Tom Danis of RCP Advisers suggested yesterday that one reason Charlesbank Capital Partners had an oversubscribed fundraise was that the new vehicle’s terms gave 100% of transaction fees to limited partners (rather than a split). It wasn’t so much the expected dollars, Danis said, but more that Charlesbank was responding to what is broadly seen by LPs as a fairer alignment of interests.
Handing 100% of transaction, portfolio monitoring and other fees is a key tenant of the ILPA guidelines proposed earlier this year. But here is my question: If most firms adopt the ILPA guidelines on fees, will that end the taking of fees? In other words, will GPs still have incentive to pilfer from portfolio companies if they can’t stuff any of it in their back pockets?
I asked this question of a few different people yesterday – both on stage and elsewhere – and received a multitude of answers. Danis, for example, believes that such a sea change would, indeed, severely limit fee-taking. John Morris of HarbourVest Partners, on the other hand, argued that GPs would still charge fees in order to boost short-term IRRs and to accelerate their move into the carry.

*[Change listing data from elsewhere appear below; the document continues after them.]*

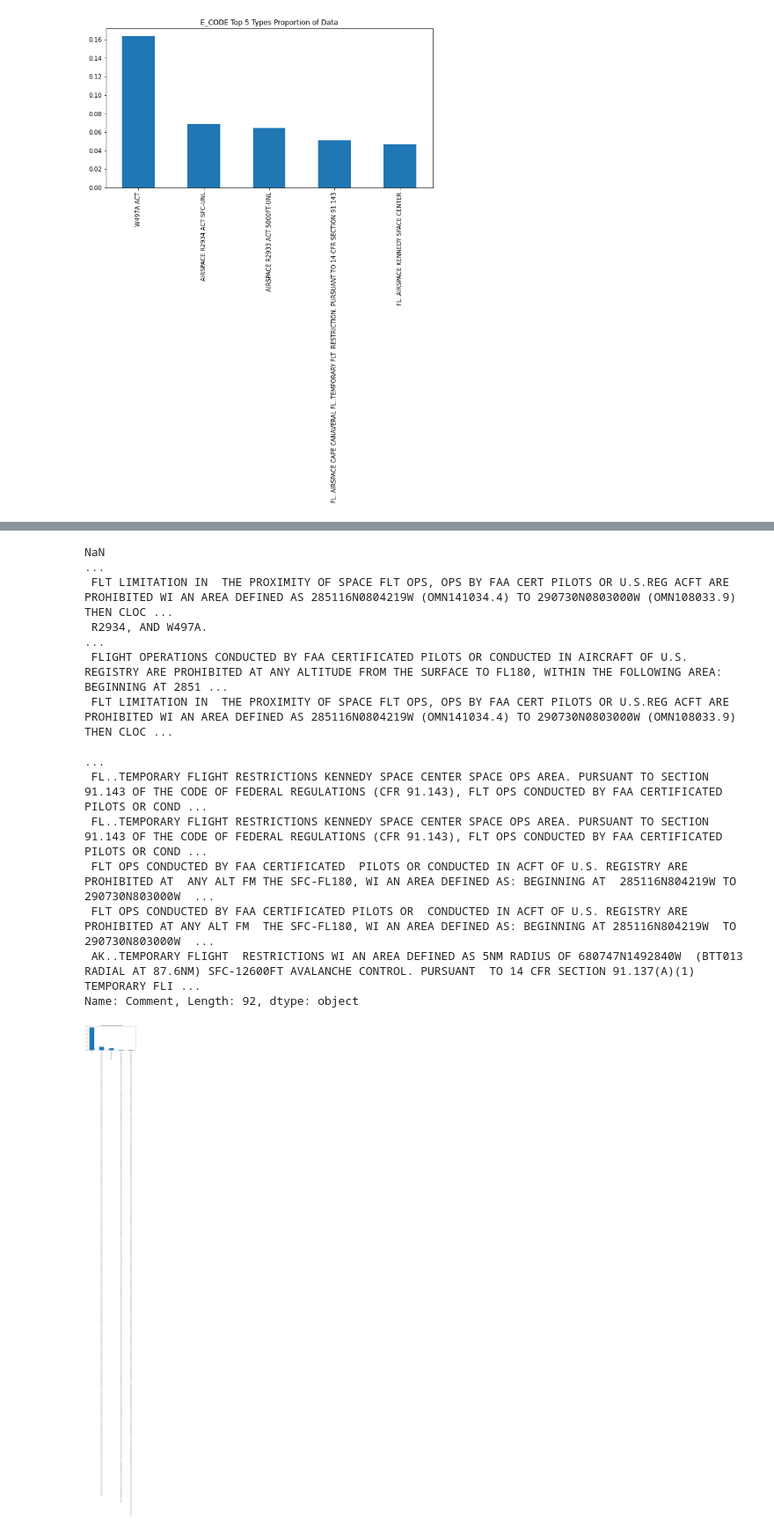
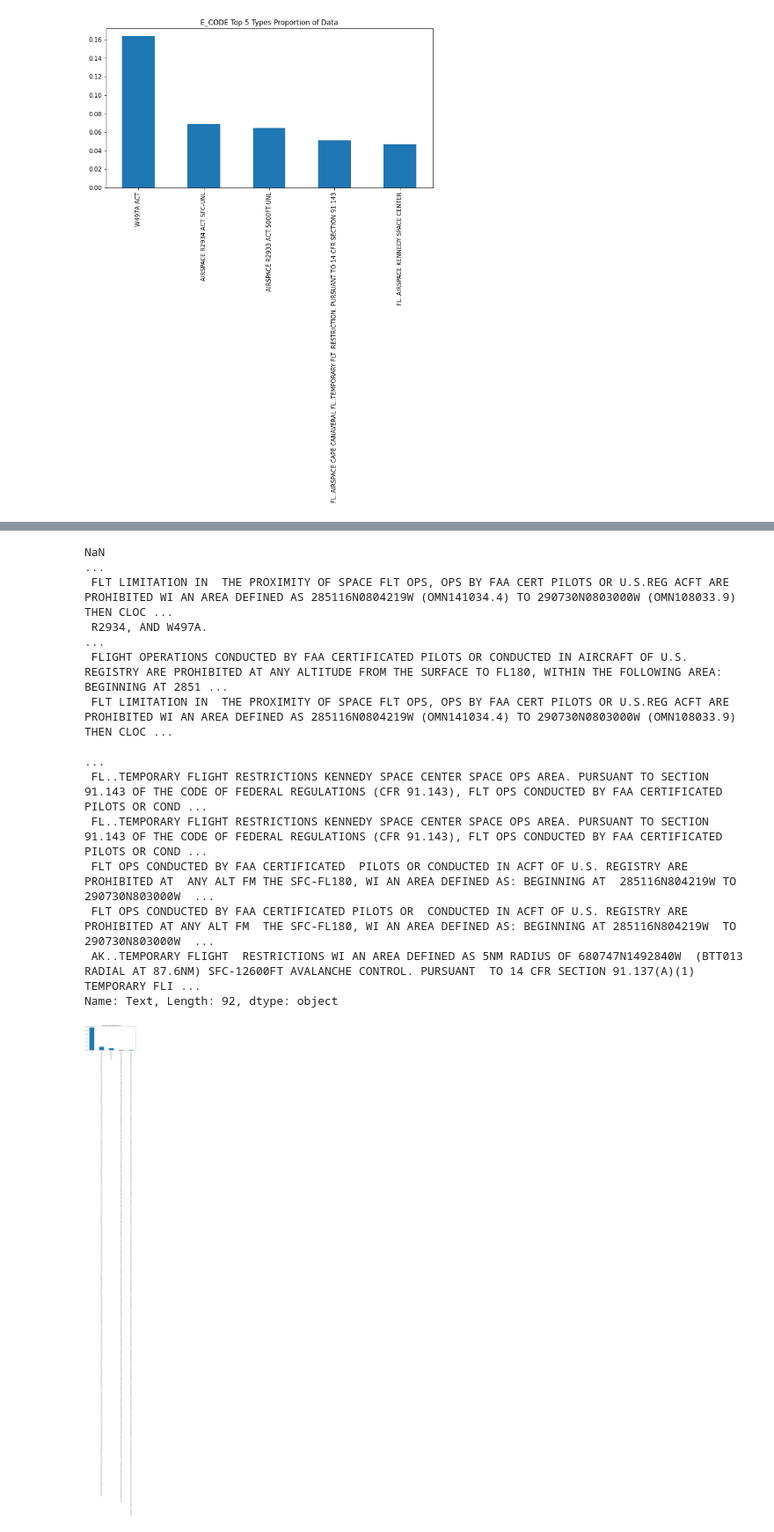
Before and after one commit to DAEN-Team-1/Final, a Jupyter notebook: human_annotated_notam_analysis.ipynb, the cells around one changed output, grey strips where cells are left out. Shown at 88% size. Saved outputs shown, nothing was run; the diff lists cells and outputs as text; code cells hidden in the pictures.

Commit message:
Changed comment to text for consistency with other sources

```diff
--- a/human_annotated_notam_analysis.ipynb
+++ b/human_annotated_notam_analysis.ipynb
@@ -23,10 +23,10 @@ df = pd.read_csv('../MatchingLaunchNOTAM_GMUCapstone_20220603/HumanAnnotatedMatc
 cmnt_names = ['0_no_header', '1_no_header', '2_no_header', '3_no_header', '4_no_header', '5_no_header', '6_no_header', '7_no_header',
               '8_no_header', '9_no_header', '10_no_header', '11_no_header', '12_no_header', '13_no_header', '14_no_header']
 
-df['Comment'] = df[cmnt_names].apply(lambda x: ','.join(x.dropna().astype(str)), axis=1)
+df['Text'] = df[cmnt_names].apply(lambda x: ','.join(x.dropna().astype(str)), axis=1)
 
 # Replace empyty strings with NaNs
-df['Comment'].replace(r'^\s*$', np.nan, regex=True, inplace=True)
+df['Text'].replace(r'^\s*$', np.nan, regex=True, inplace=True)
 
 df.drop(cmnt_names, axis=1, inplace=True)
 # %%
@@ -744,5 +744,5 @@ Name: Comment, Length: 92, dtype: int64
 # %%
-df['Comment'].value_counts(dropna=False, normalize=True).apply(lambda x: '%.5f' % x)
+df['Text'].value_counts(dropna=False, normalize=True).apply(lambda x: '%.5f' % x)
 # %% [output]
 NaN                                                                                                                                                                                                      ...
  FLT LIMITATION IN  THE PROXIMITY OF SPACE FLT OPS, OPS BY FAA CERT PILOTS OR U.S.REG ACFT ARE PROHIBITED WI AN AREA DEFINED AS 285116N0804219W (OMN141034.4) TO 290730N0803000W (OMN108033.9) THEN CLOC ...
@@ -755,10 +755,10 @@ NaN
  FLT OPS CONDUCTED BY FAA CERTIFICATED  PILOTS OR CONDUCTED IN ACFT OF U.S. REGISTRY ARE PROHIBITED AT  ANY ALT FM THE SFC-FL180, WI AN AREA DEFINED AS: BEGINNING AT  285116N804219W TO 290730N803000W  ...
  FLT OPS CONDUCTED BY FAA CERTIFICATED PILOTS OR  CONDUCTED IN ACFT OF U.S. REGISTRY ARE PROHIBITED AT ANY ALT FM  THE SFC-FL180, WI AN AREA DEFINED AS: BEGINNING AT 285116N804219W  TO 290730N803000W  ...
  AK..TEMPORARY FLIGHT  RESTRICTIONS WI AN AREA DEFINED AS 5NM RADIUS OF 680747N1492840W  (BTT013 RADIAL AT 87.6NM) SFC-12600FT AVALANCHE CONTROL. PURSUANT  TO 14 CFR SECTION 91.137(A)(1) TEMPORARY FLI ...
-Name: Comment, Length: 92, dtype: object
+Name: Text, Length: 92, dtype: object
 # %%
-df['Comment'].value_counts(dropna=False, normalize=True).nlargest(5).plot(kind='bar',
-                                                                          title='Comment Top 5 Types Proportion of Data',
-                                                                          figsize=(10, 5));
+df['Text'].value_counts(dropna=False, normalize=True).nlargest(5).plot(kind='bar',
+                                                                       title='Text Top 5 Types Proportion of Data',
+                                                                       figsize=(10, 5));
 # %% [output]
-[figure, old version]
+[figure, new version]
```
Also changed, not shown: parts of 5 cells of this notebook.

Curious to hear your thoughts. I’m also going to attempt a bit of quantitative research on the matter next week (too difficult while on the road), by looking at the practices of a firm like Warburg Pincus, which has long given 100% of its fees to LPs. Does it typically charge less than its peers? Won’t prove definitive, but should at least be illuminating.